When I didn't have a navigator, I used my state-of-the-art GPS unit (a hand drawn map affixed to the dash with a recycled name badge sticker).
The van ferried over 70 foster cats and kittens between the shelter and home. It was also a "quarantine area" when I brought sickly kittens in for tests. It was safer to keep them in the van than to bring them into the clinic and possibly infect other animals with the fatal viruses some of them had.
A few medical procedures happened there.
Floormats and towels covering the seats got bleached, and I learned how to properly disinfect the van afterwards.
Some larger animals came into the van, too, though not fully (thankfully).
Well, Hello there!
The van saw us through 13 camping seasons
It wasn't the best for off-road clearance, but it sure could hold all our gear.
Sometimes it was a real battle to keep everything clean, especially while camping. That yellow round thing in the photo above is a travel potty (essential for girls). We used it for about 8 years. I even used it once in an emergency!
Here the kids decided to swim in mud puddles at the farm. How do I keep this mud from getting all over the inside of the van?
And just because they got older didn't mean they outgrew the puddle jumping urge.

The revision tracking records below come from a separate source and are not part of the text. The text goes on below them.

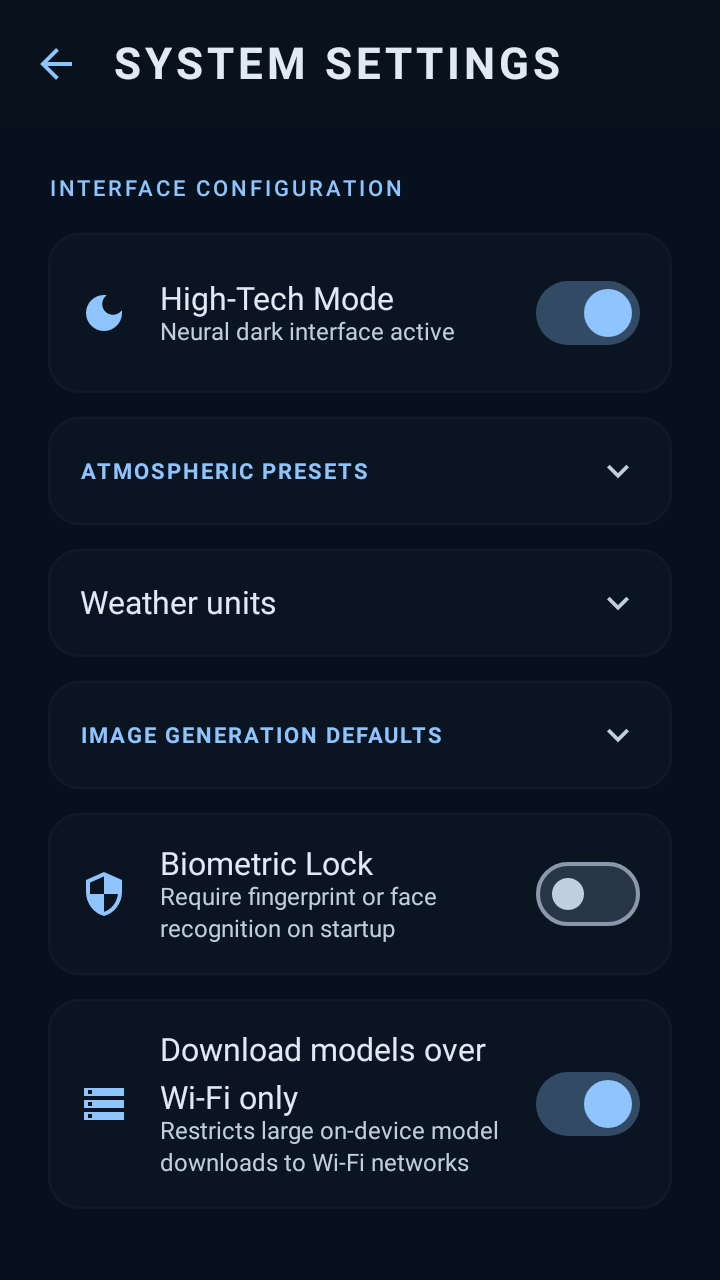
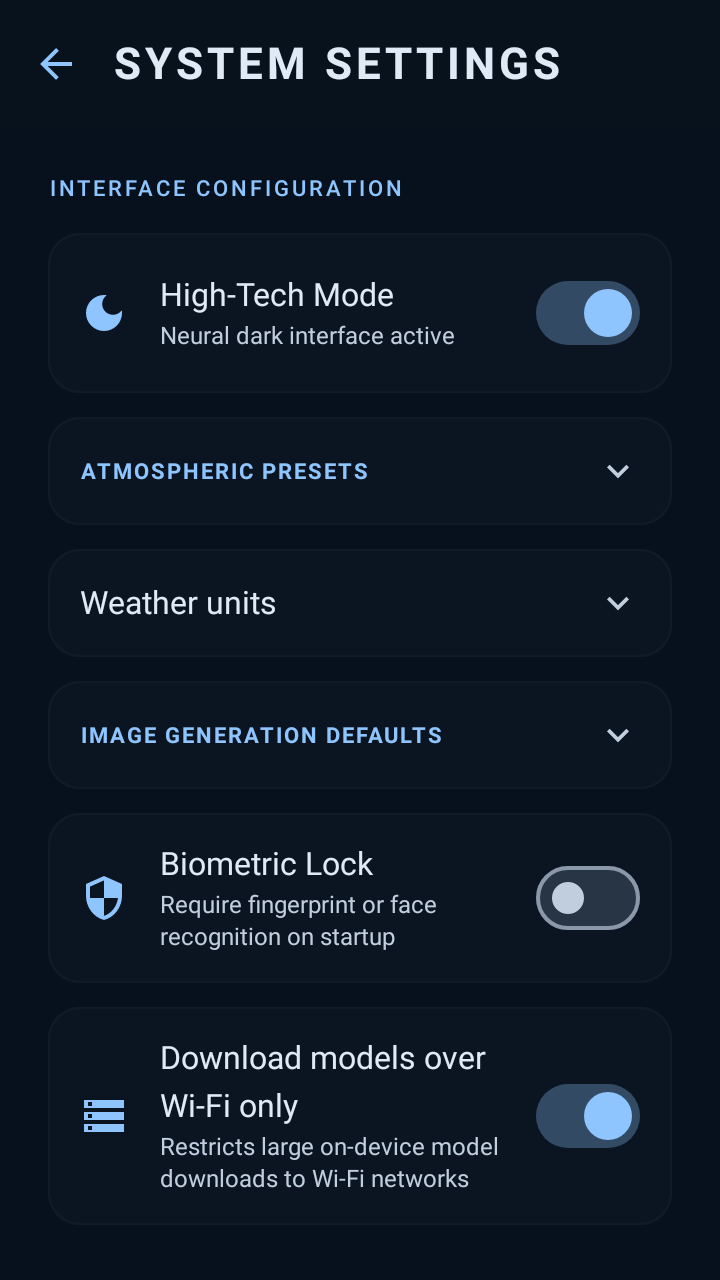
impl: Refactor settings toggles to use reusable SettingsToggleCard, and fix biometric lock padding

diff --git a/app/src/main/java/com/neo/chevere/ui/settings/SettingsScreen.kt b/app/src/main/java/com/neo/chevere/ui/settings/SettingsScreen.kt
@@ -48,7 +48,6 @@ import androidx.compose.runtime.getValue
 import androidx.compose.runtime.mutableStateOf
 import androidx.compose.runtime.remember
 import androidx.compose.runtime.setValue
-import androidx.compose.ui.Alignment
 import androidx.compose.ui.Modifier
 import androidx.compose.ui.graphics.Color
 import androidx.compose.ui.platform.LocalContext
@@ -66,6 +65,7 @@ import androidx.compose.material3.OutlinedTextField
 import androidx.compose.material3.OutlinedTextFieldDefaults
 import androidx.compose.material3.Slider
 import androidx.compose.material3.SliderDefaults
+import androidx.compose.ui.Alignment
 import com.neo.chevere.ui.common.ChevereHaptic
 import com.neo.chevere.ui.common.performChevereHaptic
 import com.neo.chevere.ui.designsystem.AtmosphericTheme
@@ -157,59 +157,18 @@ fun SettingsContent(
                     modifier = Modifier.padding(bottom = 16.dp)
                 )
 
-                Surface(
-                    color = MaterialTheme.colorScheme.surfaceContainerLow.copy(alpha = 0.5f),
-                    shape = RoundedCornerShape(16.dp),
-                    border = BorderStroke(
-                        1.dp,
-                        MaterialTheme.colorScheme.outlineVariant.copy(alpha = 0.1f)
-                    )
-                ) {
-                    Row(
-                        modifier = Modifier
-                            .fillMaxWidth()
-                            .padding(16.dp),
-                        verticalAlignment = Alignment.CenterVertically,
-                        horizontalArrangement = Arrangement.SpaceBetween
-                    ) {
-                        Row(verticalAlignment = Alignment.CenterVertically) {
-                            Icon(
-                                imageVector = if (state.isDarkMode) Icons.Default.DarkMode else Icons.Default.LightMode,
-                                contentDescription = null,
-                                tint = MaterialTheme.colorScheme.primary,
-                                modifier = Modifier.size(24.dp)
-                            )
-                            Spacer(Modifier.width(16.dp))
-                            Column {
-                                Text(
-                                    stringResource(R.string.high_tech_mode),
-                                    style = Typography.bodyLarge,
-                                    color = MaterialTheme.colorScheme.onSurface
-                                )
-                                Text(
-                                    if (state.isDarkMode) stringResource(R.string.neural_dark_active) else stringResource(
-                                        R.string.standard_light_active
-                                    ),
-                                    style = Typography.bodySmall,
-                                    color = MaterialTheme.colorScheme.onSurfaceVariant
-                                )
-                            }
-                        }
-                        Switch(
-                            checked = state.isDarkMode,
-                            onCheckedChange = {
-                                hapticView.performChevereHaptic(ChevereHaptic.Selection)
-                                viewModel.onIntent(SettingsIntent.UpdateTheme(it))
-                            },
-                            colors = SwitchDefaults.colors(
-                                checkedThumbColor = MaterialTheme.colorScheme.primary,
-                                checkedTrackColor = MaterialTheme.colorScheme.primary.copy(alpha = 0.3f),
-                                uncheckedThumbColor = MaterialTheme.colorScheme.onSurfaceVariant,
-                                uncheckedTrackColor = MaterialTheme.colorScheme.surfaceContainerHighest
-                            )
-                        )
+                // High-Tech Mode Card (Theme)
+                SettingsToggleCard(
+                    icon = if (state.isDarkMode) Icons.Default.DarkMode else Icons.Default.LightMode,
+                    title = stringResource(R.string.high_tech_mode),
+                    subtitle = if (state.isDarkMode) stringResource(R.string.neural_dark_active) else stringResource(
+                        R.string.standard_light_active
+                    ),
+                    checked = state.isDarkMode,
+                    onCheckedChange = {
+                        viewModel.onIntent(SettingsIntent.UpdateTheme(it))
                     }
-                }
+                )
 
                 Spacer(Modifier.height(12.dp))
 
@@ -254,120 +213,28 @@ fun SettingsContent(
                 Spacer(Modifier.height(12.dp))
 
                 // Biometric Security Card
-                Surface(
-                    color = MaterialTheme.colorScheme.surfaceContainerLow.copy(alpha = 0.5f),
-                    shape = RoundedCornerShape(16.dp),
-                    border = BorderStroke(
-                        1.dp,
-                        MaterialTheme.colorScheme.outlineVariant.copy(alpha = 0.1f)
-                    ),
-                    modifier = Modifier.fillMaxWidth()
-                ) {
-                    Row(
-                        modifier = Modifier
-                            .fillMaxWidth()
-                            .padding(16.dp),
-                        verticalAlignment = Alignment.CenterVertically,
-                        horizontalArrangement = Arrangement.SpaceBetween
-                    ) {
-                        Row(
-                            verticalAlignment = Alignment.CenterVertically,
-                            modifier = Modifier.weight(1f)
-                        ) {
-                            Icon(
-                                imageVector = Icons.Default.Security,
-                                contentDescription = null,
-                                tint = MaterialTheme.colorScheme.primary,
-                                modifier = Modifier.size(24.dp)
-                            )
-                            Spacer(Modifier.width(16.dp))
-                            Column {
-                                Text(
-                                    stringResource(R.string.biometric_lock),
-                                    style = Typography.bodyLarge,
-                                    color = MaterialTheme.colorScheme.onSurface
-                                )
-                                Text(
-                                    stringResource(R.string.biometric_lock_desc),
-                                    style = Typography.bodySmall,
-                                    color = MaterialTheme.colorScheme.onSurfaceVariant
-                                )
-                            }
-                        }
-                        Switch(
-                            checked = state.isBiometricLockEnabled,
-                            onCheckedChange = {
-                                hapticView.performChevereHaptic(ChevereHaptic.Selection)
-                                viewModel.onIntent(SettingsIntent.UpdateBiometricLock(it))
-                            },
-                            colors = SwitchDefaults.colors(
-                                checkedThumbColor = MaterialTheme.colorScheme.primary,
-                                checkedTrackColor = MaterialTheme.colorScheme.primary.copy(alpha = 0.3f),
-                                uncheckedThumbColor = MaterialTheme.colorScheme.onSurfaceVariant,
-                                uncheckedTrackColor = MaterialTheme.colorScheme.surfaceContainerHighest
-                            )
-                        )
+                SettingsToggleCard(
+                    icon = Icons.Default.Security,
+                    title = stringResource(R.string.biometric_lock),
+                    subtitle = stringResource(R.string.biometric_lock_desc),
+                    checked = state.isBiometricLockEnabled,
+                    onCheckedChange = {
+                        viewModel.onIntent(SettingsIntent.UpdateBiometricLock(it))
                     }
-                }
+                )
 
                 Spacer(Modifier.height(12.dp))
 
                 // Download on Wi-Fi Only Card
-                Surface(
-                    color = MaterialTheme.colorScheme.surfaceContainerLow.copy(alpha = 0.5f),
-                    shape = RoundedCornerShape(16.dp),
-                    border = BorderStroke(
-                        1.dp,
-                        MaterialTheme.colorScheme.outlineVariant.copy(alpha = 0.1f)
-                    ),
-                    modifier = Modifier.fillMaxWidth()
-                ) {
-                    Row(
-                        modifier = Modifier
-                            .fillMaxWidth()
-                            .padding(16.dp),
-                        verticalAlignment = Alignment.CenterVertically,
-                        horizontalArrangement = Arrangement.SpaceBetween
-                    ) {
-                        Row(
-                            verticalAlignment = Alignment.CenterVertically,
-                            modifier = Modifier.weight(1f)
-                        ) {
-                            Icon(
-                                imageVector = Icons.Default.Storage,
-                                contentDescription = null,
-                                tint = MaterialTheme.colorScheme.primary,
-                                modifier = Modifier.size(24.dp)
-                            )
-                            Spacer(Modifier.width(16.dp))
-                            Column {
-                                Text(
-                                    "Download models over Wi-Fi only",
-                                    style = Typography.bodyLarge,
-                                    color = MaterialTheme.colorScheme.onSurface
-                                )
-                                Text(
-                                    "Restricts large on-device model downloads to Wi-Fi networks",
-                                    style = Typography.bodySmall,
-                                    color = MaterialTheme.colorScheme.onSurfaceVariant
-                                )
-                            }
-                        }
-                        Switch(
-                            checked = state.downloadOnWifiOnly,
-                            onCheckedChange = {
-                                hapticView.performChevereHaptic(ChevereHaptic.Selection)
-                                viewModel.onIntent(SettingsIntent.UpdateDownloadOnWifiOnly(it))
-                            },
-                            colors = SwitchDefaults.colors(
-                                checkedThumbColor = MaterialTheme.colorScheme.primary,
-                                checkedTrackColor = MaterialTheme.colorScheme.primary.copy(alpha = 0.3f),
-                                uncheckedThumbColor = MaterialTheme.colorScheme.onSurfaceVariant,
-                                uncheckedTrackColor = MaterialTheme.colorScheme.surfaceContainerHighest
-                            )
-                        )
+                SettingsToggleCard(
+                    icon = Icons.Default.Storage,
+                    title = "Download models over Wi-Fi only",
+                    subtitle = "Restricts large on-device model downloads to Wi-Fi networks",
+                    checked = state.downloadOnWifiOnly,
+                    onCheckedChange = {
+                        viewModel.onIntent(SettingsIntent.UpdateDownloadOnWifiOnly(it))
                     }
-                }
+                )
 
                 Spacer(Modifier.height(32.dp))
 
@@ -1184,6 +1051,75 @@ private fun ImageAspectRatioSegment(
                 text = "${ratio.pixelWidth}x${ratio.pixelHeight}",
                 style = Typography.bodySmall.copy(fontSize = 9.sp, fontFamily = FontFamily.Monospace),
                 color = MaterialTheme.colorScheme.onSurfaceVariant
+            )
+        }
+    }
+}
+
+@Composable
+fun SettingsToggleCard(
+    icon: androidx.compose.ui.graphics.vector.ImageVector,
+    title: String,
+    subtitle: String,
+    checked: Boolean,
+    onCheckedChange: (Boolean) -> Unit,
+    modifier: Modifier = Modifier
+) {
+    val hapticView = LocalView.current
+    Surface(
+        color = MaterialTheme.colorScheme.surfaceContainerLow.copy(alpha = 0.5f),
+        shape = RoundedCornerShape(16.dp),
+        border = BorderStroke(
+            1.dp,
+            MaterialTheme.colorScheme.outlineVariant.copy(alpha = 0.1f)
+        ),
+        modifier = modifier.fillMaxWidth()
+    ) {
+        Row(
+            modifier = Modifier
+                .fillMaxWidth()
+                .padding(16.dp),
+            verticalAlignment = Alignment.CenterVertically,
+            horizontalArrangement = Arrangement.SpaceBetween
+        ) {
+            Row(
+                verticalAlignment = Alignment.CenterVertically,
+                modifier = Modifier.weight(1f)
+            ) {
+                Icon(
+                    imageVector = icon,
+                    contentDescription = null,
+                    tint = MaterialTheme.colorScheme.primary,
+                    modifier = Modifier.size(24.dp)
+                )
+                Spacer(Modifier.width(16.dp))
+                Column {
+                    Text(
+                        text = title,
+                        style = Typography.bodyLarge,
+                        color = MaterialTheme.colorScheme.onSurface
+                    )
+                    Spacer(Modifier.height(4.dp))
+                    Text(
+                        text = subtitle,
+                        style = Typography.bodySmall,
+                        color = MaterialTheme.colorScheme.onSurfaceVariant
+                    )
+                }
+            }
+            Spacer(Modifier.width(8.dp))
+            Switch(
+                checked = checked,
+                onCheckedChange = {
+                    hapticView.performChevereHaptic(ChevereHaptic.Selection)
+                    onCheckedChange(it)
+                },
+                colors = SwitchDefaults.colors(
+                    checkedThumbColor = MaterialTheme.colorScheme.primary,
+                    checkedTrackColor = MaterialTheme.colorScheme.primary.copy(alpha = 0.3f),
+                    uncheckedThumbColor = MaterialTheme.colorScheme.onSurfaceVariant,
+                    uncheckedTrackColor = MaterialTheme.colorScheme.surfaceContainerHighest
+                )
             )
         }
     }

It just means a bigger body = more mud. "Mommy, I'm cold, can we go home now?"
For big messes, like the mud puddle escapades, the girls knew the drill -- I held out a towel beside the van while they stripped, then I wrapped them in the towel and buckled them in. Muddy clothes went in a plastic bag to be dealt with later. I always had towels and sheets on hand for such occasions.
From the beach to the mountains, from Oregon to Canada, we went on many adventures together.
I enjoyed driving the Oddy, and it was part of our family in so many ways. I held on to her for years after many of my neighbors traded up to Lexus SUVs or Cadillac Escalades. I loved having a van, despite the "soccer mom" stereotype. I could haul whole sheets of plywood, mounds of manure, a half-dozen kids, 2,000 boxes of Girl Scout Cookies, big pieces of furniture, multiple bicycles, and much more. If I was going to get rid of my van, I wanted another one.
During one of my busiest work weeks so far, when I was getting up at 4:30am and driving over 100 miles a day on my school bus, my husband found a used 2010 model Odyssey (with keyless entry!) at a nearby dealership. I'd always told him that I wanted to be part of the negotiation process, unlike the last time, so that I'd get the features I really wanted (Fog lights!) at a reasonable price. I did get my fog lights, and was present for some of the negotiation (which lasted 2 days), but I was so tired from work that I wasn't able to fully enjoy the process. Perhaps if I'd been more rested I could have knocked another hundred off the price, but in the end the transaction was satisfactory. The next day while I was at work my husband sold our old Oddy through Craigslist to a Middle Eastern man who was planning to drive it with his wife and kids to California. I didn't even get to say goodbye. I hope she's enjoying her new life with her new family. She certainly served us well.